(Change detection data)
▬▬▬▬▬▬▬▬▬▬

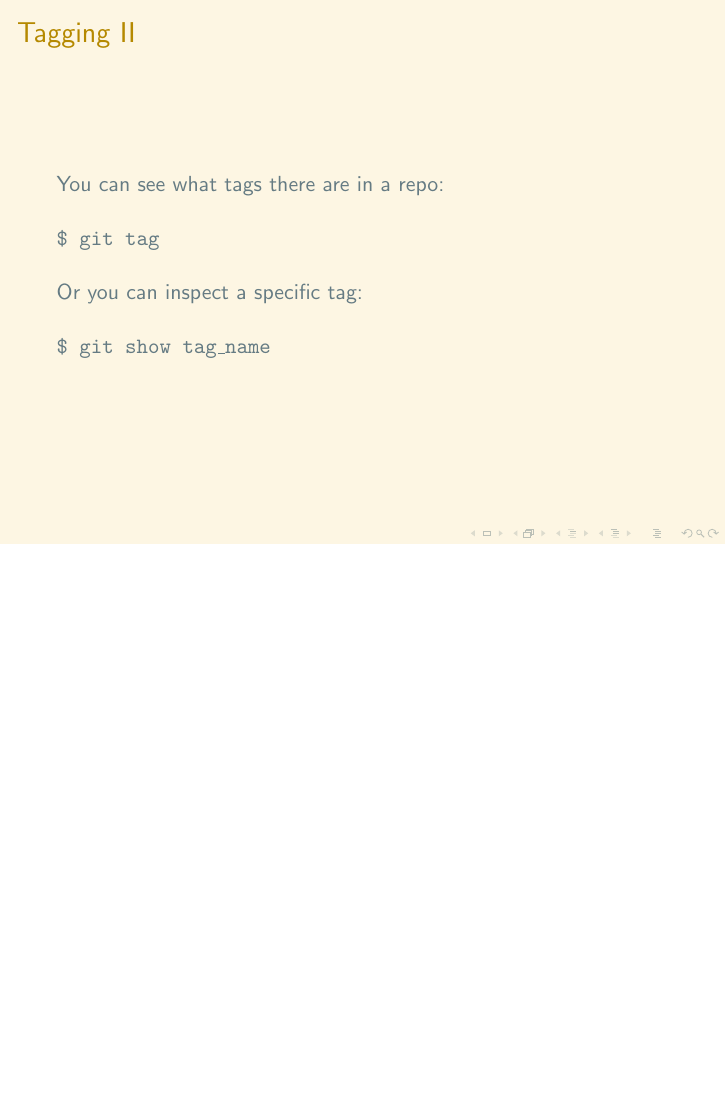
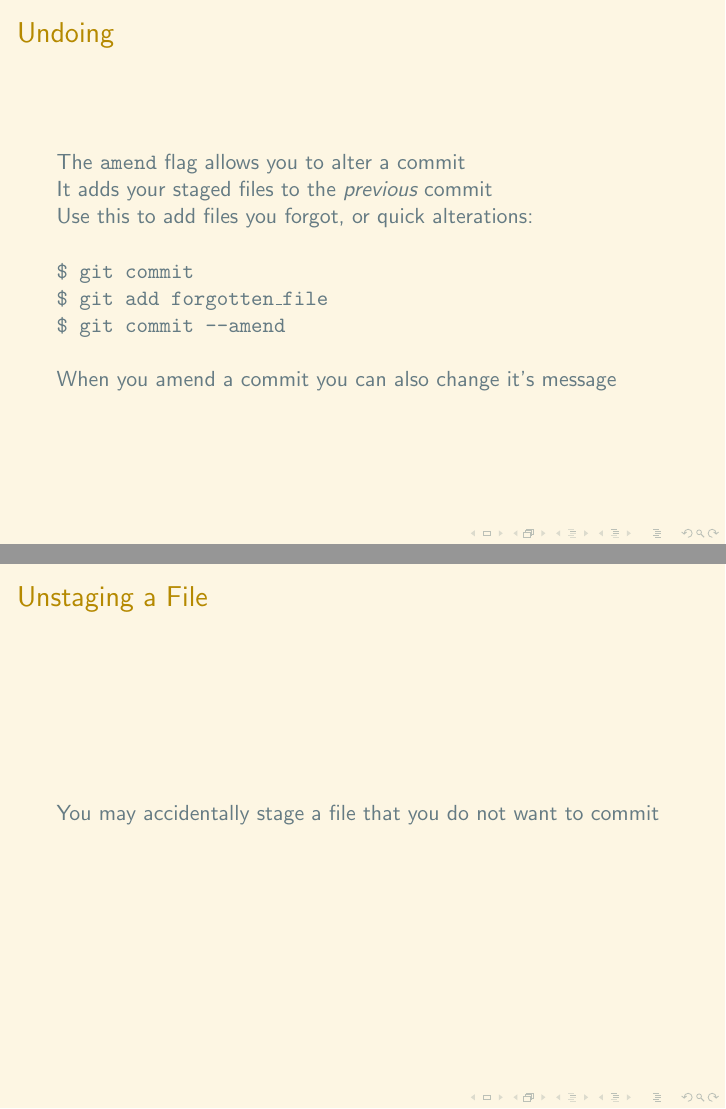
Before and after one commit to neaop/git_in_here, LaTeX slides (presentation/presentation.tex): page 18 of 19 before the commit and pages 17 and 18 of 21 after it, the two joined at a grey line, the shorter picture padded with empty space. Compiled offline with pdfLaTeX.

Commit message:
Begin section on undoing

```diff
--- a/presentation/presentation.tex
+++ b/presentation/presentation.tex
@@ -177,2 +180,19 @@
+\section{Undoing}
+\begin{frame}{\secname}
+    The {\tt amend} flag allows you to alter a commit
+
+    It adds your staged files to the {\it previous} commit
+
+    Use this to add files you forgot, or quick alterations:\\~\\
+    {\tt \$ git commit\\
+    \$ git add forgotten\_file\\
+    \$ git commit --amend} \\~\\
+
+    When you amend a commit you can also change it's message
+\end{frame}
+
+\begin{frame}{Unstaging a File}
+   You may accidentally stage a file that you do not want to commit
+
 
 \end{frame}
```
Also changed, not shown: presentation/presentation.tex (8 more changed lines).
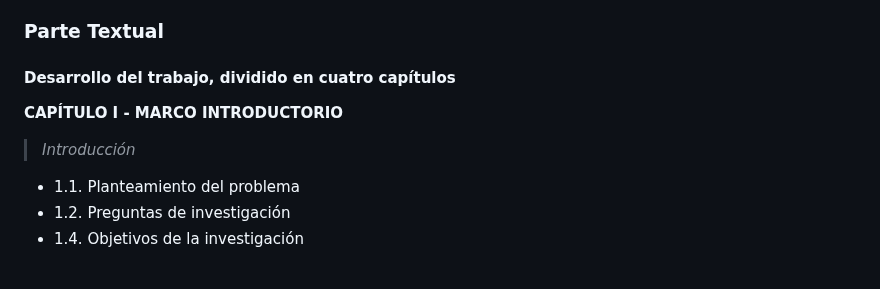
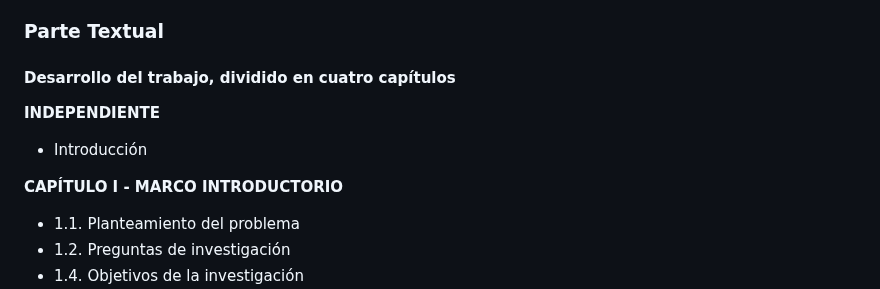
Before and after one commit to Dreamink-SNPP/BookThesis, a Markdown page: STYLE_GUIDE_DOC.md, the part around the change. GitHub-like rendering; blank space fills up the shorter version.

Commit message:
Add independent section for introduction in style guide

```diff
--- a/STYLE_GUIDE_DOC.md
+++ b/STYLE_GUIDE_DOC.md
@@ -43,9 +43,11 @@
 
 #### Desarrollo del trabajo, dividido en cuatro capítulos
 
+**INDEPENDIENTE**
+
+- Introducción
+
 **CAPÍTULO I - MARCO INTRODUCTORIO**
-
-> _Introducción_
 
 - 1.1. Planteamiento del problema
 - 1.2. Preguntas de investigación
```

▬▬▬▬▬▬▬▬▬▬

» What to produce:
Where the string "files" appears in a line of the entries above, return that line.

» Solution to this exercise:
+    It adds your staged files to the {\it previous} commit
+    Use this to add files you forgot, or quick alterations:\\~\\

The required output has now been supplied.